[Records for this exercise — start]

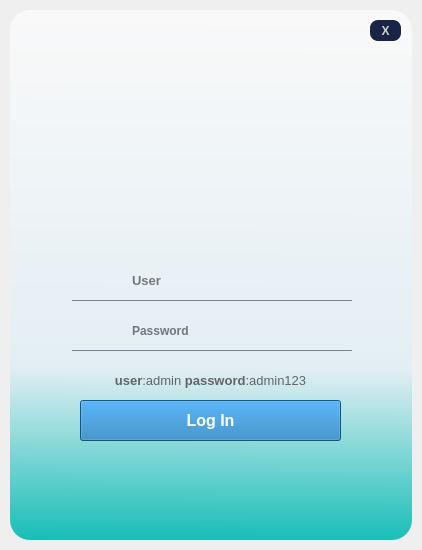
First picture: the form in ui/loginUI.ui, repository 0SU2/python-qt, before the edit.
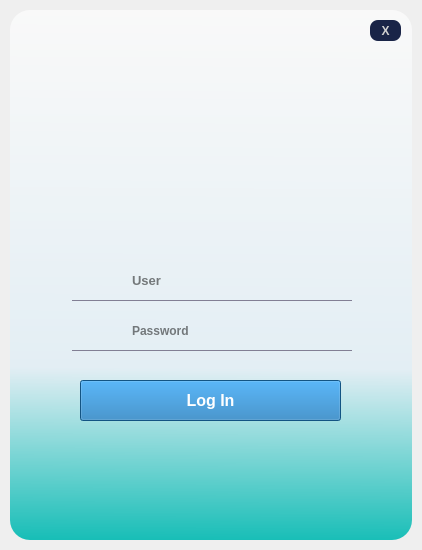
Second picture: the form after the edit. Icons and pictures are not drawn.

```diff
--- a/ui/loginUI.ui
+++ b/ui/loginUI.ui
@@ -65,7 +65,7 @@
        <property name="geometry">
         <rect>
          <x>70</x>
-         <y>390</y>
+         <y>370</y>
          <width>261</width>
          <height>41</height>
         </rect>
@@ -73,7 +73,6 @@
        <property name="font">
         <font>
          <pointsize>12</pointsize>
-         <weight>75</weight>
          <bold>true</bold>
         </font>
        </property>
@@ -391,33 +390,6 @@
         <string>X</string>
        </property>
       </widget>
-      <widget class="QLabel" name="label">
-       <property name="geometry">
-        <rect>
-         <x>60</x>
-         <y>350</y>
-         <width>281</width>
-         <height>41</height>
-        </rect>
-       </property>
-       <property name="font">
-        <font>
-         <pointsize>10</pointsize>
-         <weight>50</weight>
-         <bold>false</bold>
-        </font>
-       </property>
-       <property name="styleSheet">
-        <string notr="true">background-color: rgba(255, 255, 255,0);
-color: rgb(100, 100, 100);</string>
-       </property>
-       <property name="text">
-        <string>&lt;html&gt;&lt;head/&gt;&lt;body&gt;&lt;p&gt;&lt;span style=&quot; font-weight:600;&quot;&gt;user&lt;/span&gt;:admin   &lt;span style=&quot; font-weight:600;&quot;&gt;password&lt;/span&gt;:admin123&lt;/p&gt;&lt;/body&gt;&lt;/html&gt;</string>
-       </property>
-       <property name="alignment">
-        <set>Qt::AlignCenter</set>
-       </property>
-      </widget>
      </widget>
     </item>
    </layout>
```
Left out of the diff: 5 changed lines with no effect on the pictures.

[Records for this exercise — finish]

Exercise directions → Show each line of the material that includes the word "name".

Worked solution →
        <property name="geometry">
        <property name="font">
-      <widget class="QLabel" name="label">
-       <property name="geometry">
-       <property name="font">
-       <property name="styleSheet">
-       <property name="text">
-       <property name="alignment">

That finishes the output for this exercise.